Data excerpts:
+++++
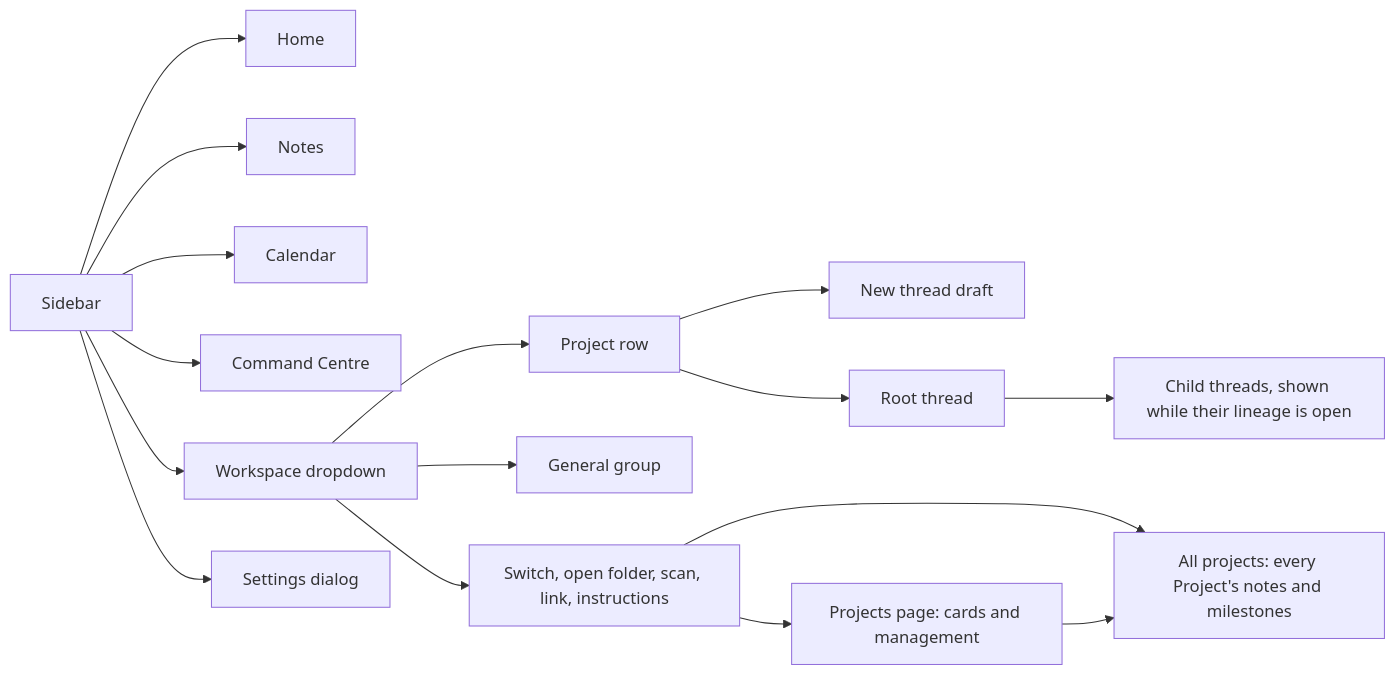
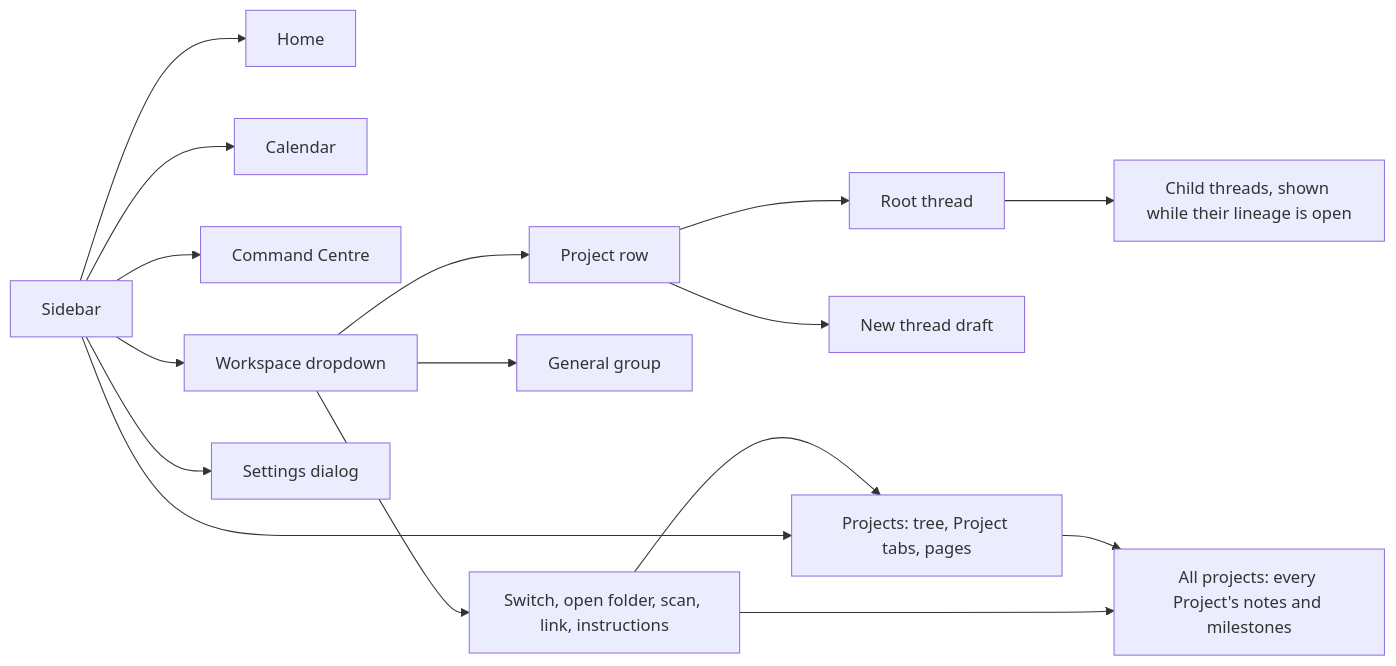
One commit to ToRRIIDeR97/Tenon-Workbench changed the diagram in docs/product/NAVIGATION-MAP-V1.md. Above: the diagram before and after it, drawn with Mermaid. The commit also changed other lines of this file and 32 other files, not shown here.

First line of the commit message:
feat(app): merge Notes and Projects into one Projects page

````diff
--- a/docs/product/NAVIGATION-MAP-V1.md
+++ b/docs/product/NAVIGATION-MAP-V1.md
@@ -24,19 +24,19 @@
 ```mermaid
 flowchart LR
     Sidebar[Sidebar] --> Home[Home]
-    Sidebar --> Notes[Notes]
+    Sidebar --> Projects[Projects: tree, Project tabs, pages]
     Sidebar --> Calendar[Calendar]
     Sidebar --> Command[Command Centre]
     Sidebar --> Workspace[Workspace dropdown]
     Sidebar --> Settings[Settings dialog]
 
     Workspace --> Project[Project row]
     Project --> NewThread[New thread draft]
     Project --> Thread[Root thread]
     Thread --> Child[Child threads, shown while their lineage is open]
     Workspace --> General[General group]
     Workspace --> Menu[Switch, open folder, scan, link, instructions]
-    Menu --> Cards[Projects page: cards and management]
+    Menu --> Projects
     Menu --> Overview[All projects: every Project's notes and milestones]
-    Cards --> Overview
+    Projects --> Overview
 ```
````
+++++
* **Task statement**
Run a filter over the data above and keep each line that contains the word "Workspace".

* **Expected output**
     Sidebar --> Workspace[Workspace dropdown]
     Workspace --> Project[Project row]
     Workspace --> General[General group]
     Workspace --> Menu[Switch, open folder, scan, link, instructions]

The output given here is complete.